The Publishing Project

Feature detection and vendor prefixes in CSS

CSS has had to deal with vendor prefixes from very early on and some of those prefixes are still in use today. This post will look at how to use prefixes and how to automate the process, and how to use @supports to test if a feature is supported.

Adding CSS prefixes

That we’re still dealing with vendor prefixes shows how long some of them have lasted and provides an object lesson on how to handle features in development

Developers didn’t think of vendor prefixes as a way to preview features, they shipped them in production, something the CSS Working Group considers harmful.

Once you add a flag or vendor prefix and developers start using it in production, it becomes harder for browsers to change the feature works or its syntax. With flags, your users must actively enable it.

The standard way

The easiest way to handle different vendor prefixes is to just list them all. Browsers will ignore any rule they don’t understand and if they understand more than one rule in a selector, the last one in document order wins; that’s why we put the unprefixed version last.

.myClass {
  -webkit-transition: all 1s linear;
  -moz-transition: all 1s linear;
  -ms-transition: all 1s linear;
  transition: all 1s linear;
}

Although most vendor prefixes have been consolidated we should still be careful which ones we use and in what order:

  • Microsoft and Opera adopted Blink for their browsers so all the prefixed rules in Blink apply to Edge and Opera too
  • IE 11 may stay with us a while longer so we still need the -ms- prefix for some properties
  • Blink still uses -webkit- prefixed properties from before the fork

Automating the process

If we’re willing to put our CSS through a build process or use technologies like SASS/SCSS or LESS that already require a compilation step we can also automate vendor prefixes with tools like Autoprefixer either as a standalone tool or with your favorite task runner.

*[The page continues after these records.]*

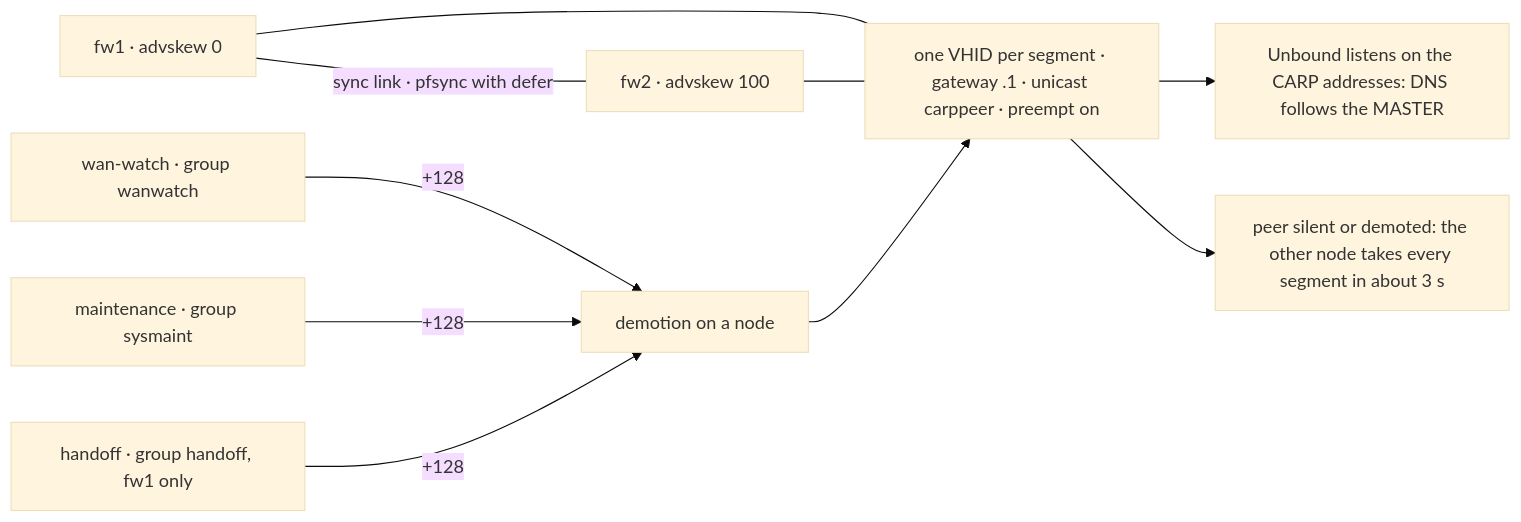
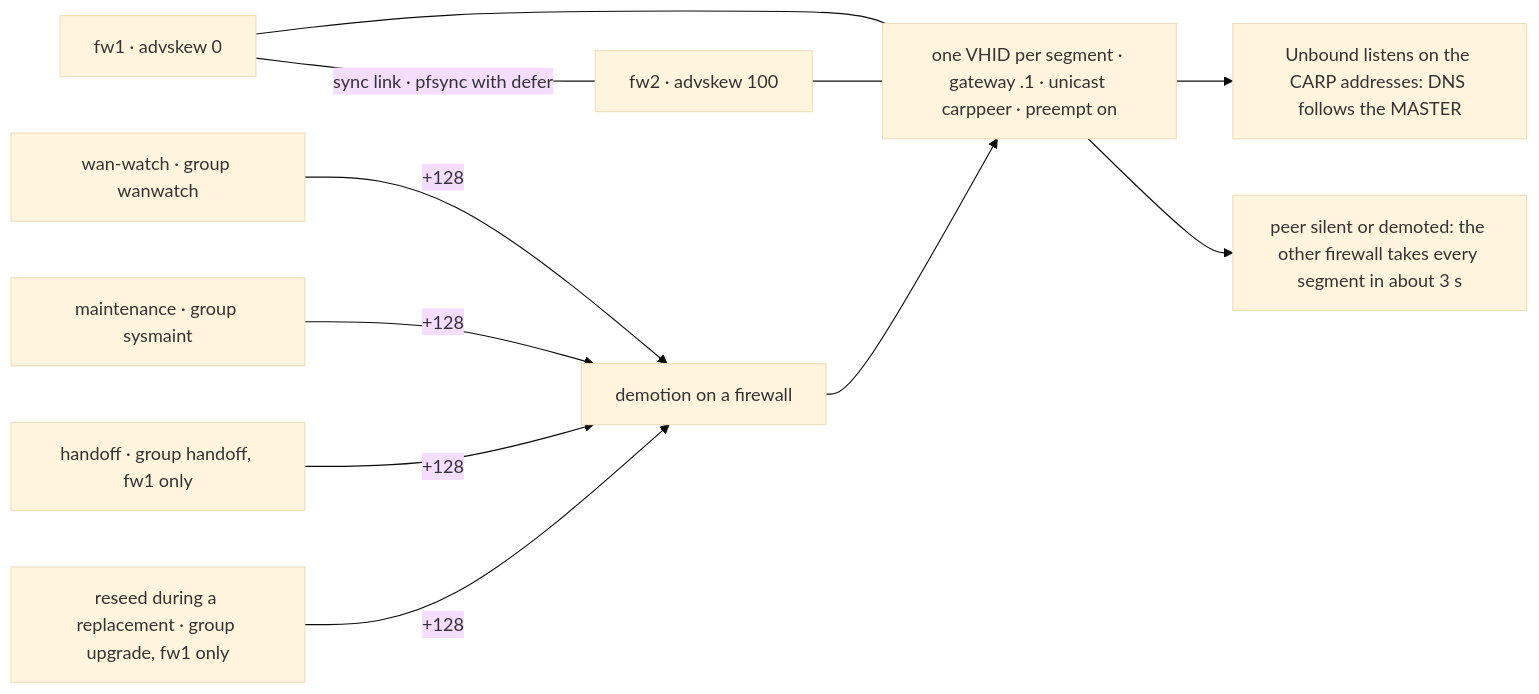
One commit to svkadmin/convergent changed the second of 7 diagrams in ARCHITECTURE.md. Above: the diagram before and after it, drawn with Mermaid (base theme). The commit also changed other lines of this file and 6 other files, not shown here.

Commit message:
docs: fact-checked against the code: the self-heal path and its locks, CARP demotion by a reseeded fw1, NIC filtering, the boot and bless order, baseline acceptance under Secure Boot, the Incus UI, Remmina keyring and highest repairs, the build's channel files, scan exit codes and fixtures

````diff
--- a/ARCHITECTURE.md
+++ b/ARCHITECTURE.md
@@ -301,12 +302,13 @@
 ```mermaid
 flowchart LR
   fw1["fw1 · advskew 0"] ---|"sync link · pfsync with defer"| fw2["fw2 · advskew 100"]
   fw1 --- carp["one VHID per segment · gateway .1 · unicast carppeer · preempt on"]
   fw2 --- carp
   carp --> dns["Unbound listens on the CARP addresses: DNS follows the MASTER"]
-  carp --> over["peer silent or demoted: the other node takes every segment in about 3 s"]
-  ww["wan-watch · group wanwatch"] -- "+128" --> dem["demotion on a node"]
+  carp --> over["peer silent or demoted: the other firewall takes every segment in about 3 s"]
+  ww["wan-watch · group wanwatch"] -- "+128" --> dem["demotion on a firewall"]
   mt["maintenance · group sysmaint"] -- "+128" --> dem
   ho["handoff · group handoff, fw1 only"] -- "+128" --> dem
+  rs["reseed during a replacement · group upgrade, fw1 only"] -- "+128" --> dem
   dem --> carp
 ```
````
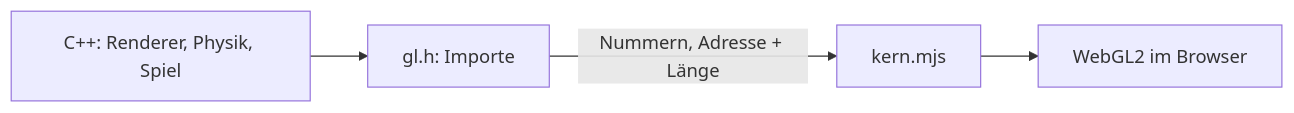
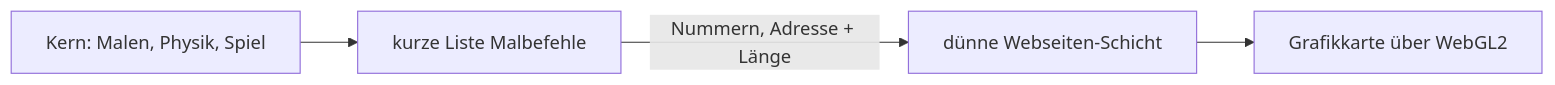
One commit to ChristianHohlfeld/kernengine.de changed the third of 3 diagrams in kern/docs/buch-gruen/B-grundlagen-rendering.md. Above: the diagram before and after it, drawn with Mermaid. The commit also changed other lines of this file and 22 other files, not shown here.

````diff
--- a/kern/docs/buch-gruen/B-grundlagen-rendering.md
+++ b/kern/docs/buch-gruen/B-grundlagen-rendering.md
@@ -474,6 +581,6 @@
 ```mermaid
 flowchart LR
-  R["C++: Renderer, Physik, Spiel"] --> G["gl.h: Importe"]
-  G -->|"Nummern, Adresse + Länge"| K["kern.mjs"]
-  K --> W["WebGL2 im Browser"]
+  R["Kern: Malen, Physik, Spiel"] --> G["kurze Liste Malbefehle"]
+  G -->|"Nummern, Adresse + Länge"| K["dünne Webseiten-Schicht"]
+  K --> W["Grafikkarte über WebGL2"]
 ```
````
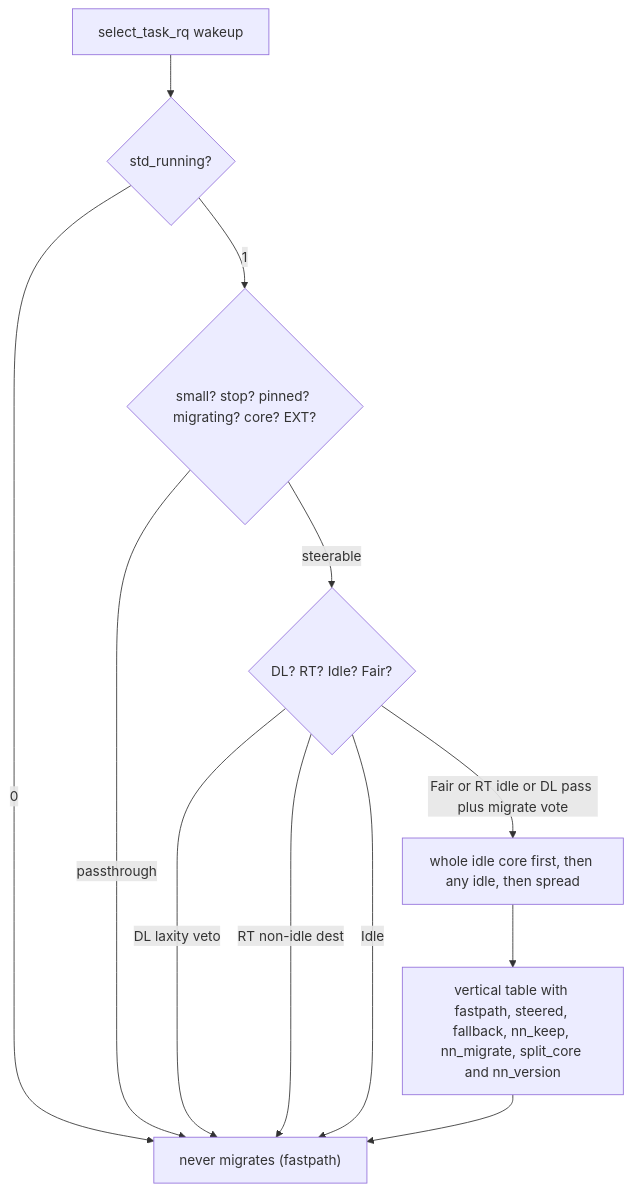
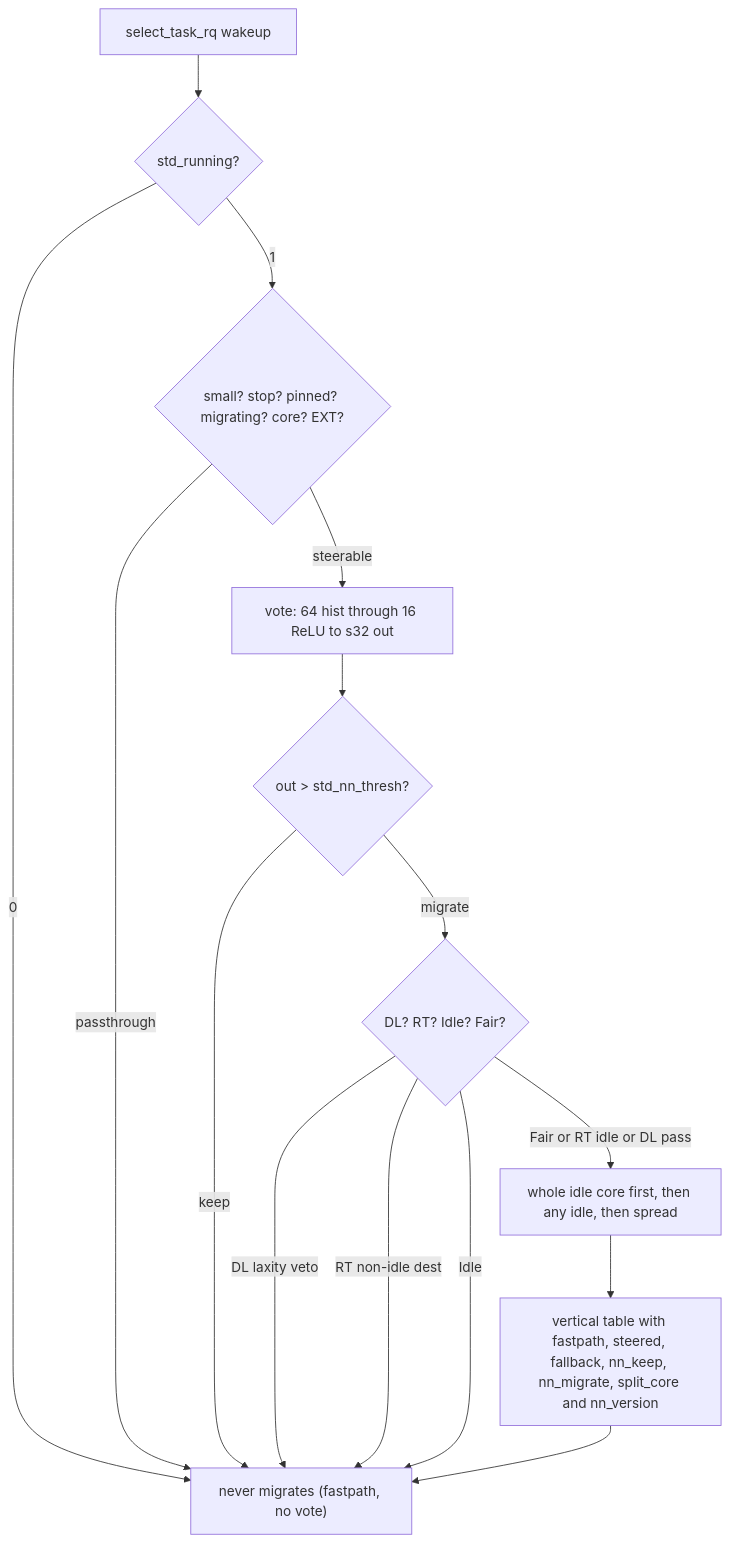
One commit to galpt/std changed the diagram in README.md. Above: the diagram before and after it, drawn with Mermaid. The commit also changed other lines of this file, not shown here.

First line of the commit message:
STD v7.3: clarify ReLU choice and cleanup flow

````diff
--- a/README.md
+++ b/README.md
@@ -21,14 +23,16 @@
 ```mermaid
 flowchart TD
     A["select_task_rq wakeup"] --> B{"std_running?"}
     B -->|0| Z["keep class CPU"]
     B -->|1| C{"small? stop? pinned? migrating? core? EXT?"}
     C -->|passthrough| Z
-    C -->|steerable| D{"DL? RT? Idle? Fair?"}
+    C -->|steerable| V["vote: 64 hist through 16 ReLU to s32 out"]
+    V --> T{"out > std_nn_thresh?"}
+    T -->|keep| Z
+    T -->|migrate| D{"DL? RT? Idle? Fair?"}
     D -->|DL laxity veto| Z["keep (fallback)"]
     D -->|RT non-idle dest| Z["keep (fallback)"]
-    D -->|Idle| Z["never migrates (fastpath)"]
-    D -->|Fair or RT idle or DL pass plus migrate vote| G["whole idle core first, then any idle, then spread"]
-    G --> H["vertical table with fastpath, steered, fallback, nn_keep, nn_migrate, split_core and nn_version"]
-    H --> Z
+    D -->|Idle| Z["never migrates (fastpath, no vote)"]
+    D -->|Fair or RT idle or DL pass| G["whole idle core first, then any idle, then spread"]
+    G --> H["vertical table with fastpath, steered, fallback, nn_keep, nn_migrate, split_core and nn_version"] --> Z
 ```
````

This example uses gulp-autoprefixer and gulp-sourcemaps to automatically add prefixes to all the CSS files under the src.

const gulp = require('gulp');
const sourcemaps = require('gulp-sourcemaps');
const autoprefixer = require('gulp-autoprefixer');

exports.default = () => (
  gulp.src('src/**/*.css')
    .pipe(sourcemaps.init())
    .pipe(autoprefixer())
    .pipe(sourcemaps.write('.'))
    .pipe(gulp.dest('dist'))
);

By default, Autoprefixer uses data from caniuse.com to determine what prefixes to use for the default set of browsers.

Test browser support for a feature using @supports

CSS way to test if a browser supports a given feature is to use @supports to query if a browser supports a feature.

@supports (display: grid) {
  .container {
    display: grid
  }
}

This example checks if the browser supports CSS grid (the display: grid rule) and uses it if it’s supported. If the browser doesn’t understand @support or display: grid it will ignore the full @supports block altogether.

For more information on @supports see MDN’s @supports article